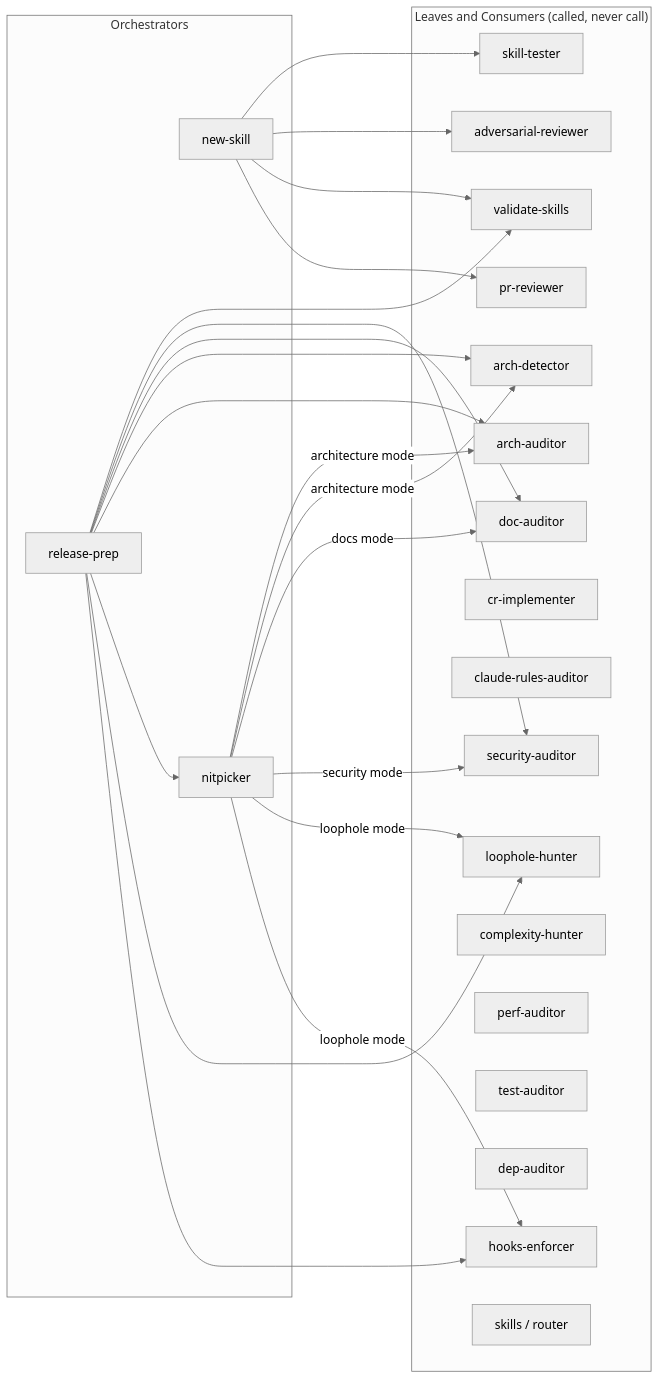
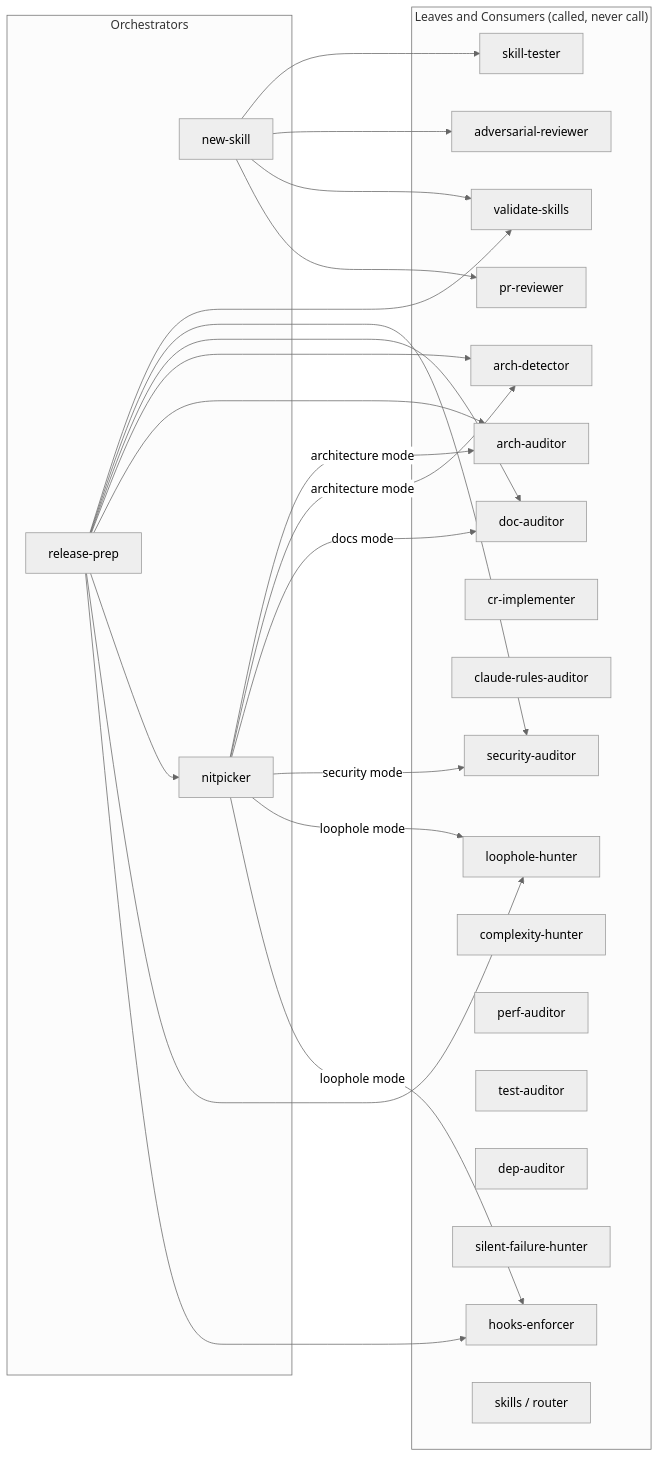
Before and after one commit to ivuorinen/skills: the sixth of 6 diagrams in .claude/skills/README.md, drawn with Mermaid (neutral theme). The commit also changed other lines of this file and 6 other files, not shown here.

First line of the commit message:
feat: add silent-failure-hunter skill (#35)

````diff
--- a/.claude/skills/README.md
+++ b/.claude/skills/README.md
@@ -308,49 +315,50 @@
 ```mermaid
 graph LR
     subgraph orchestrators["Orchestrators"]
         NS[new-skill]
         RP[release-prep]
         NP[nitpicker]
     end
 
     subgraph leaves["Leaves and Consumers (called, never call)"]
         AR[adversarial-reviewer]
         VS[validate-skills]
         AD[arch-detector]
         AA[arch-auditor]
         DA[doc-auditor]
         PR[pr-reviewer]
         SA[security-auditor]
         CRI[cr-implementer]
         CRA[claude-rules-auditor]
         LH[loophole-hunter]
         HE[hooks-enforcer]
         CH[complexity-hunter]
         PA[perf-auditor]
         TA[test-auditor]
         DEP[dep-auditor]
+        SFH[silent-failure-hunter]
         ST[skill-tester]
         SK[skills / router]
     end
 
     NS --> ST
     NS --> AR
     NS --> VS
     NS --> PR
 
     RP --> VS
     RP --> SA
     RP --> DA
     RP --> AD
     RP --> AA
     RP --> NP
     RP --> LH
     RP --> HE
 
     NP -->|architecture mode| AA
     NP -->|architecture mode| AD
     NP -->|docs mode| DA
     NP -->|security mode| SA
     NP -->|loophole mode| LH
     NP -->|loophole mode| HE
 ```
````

INSTRUCTIONS FOR THE TASK:
In the entries above, find each line that includes the string "hunter" and copy it.

WRITTEN RESPONSE:
feat: add silent-failure-hunter skill (#35)
         LH[loophole-hunter]
         CH[complexity-hunter]
+        SFH[silent-failure-hunter]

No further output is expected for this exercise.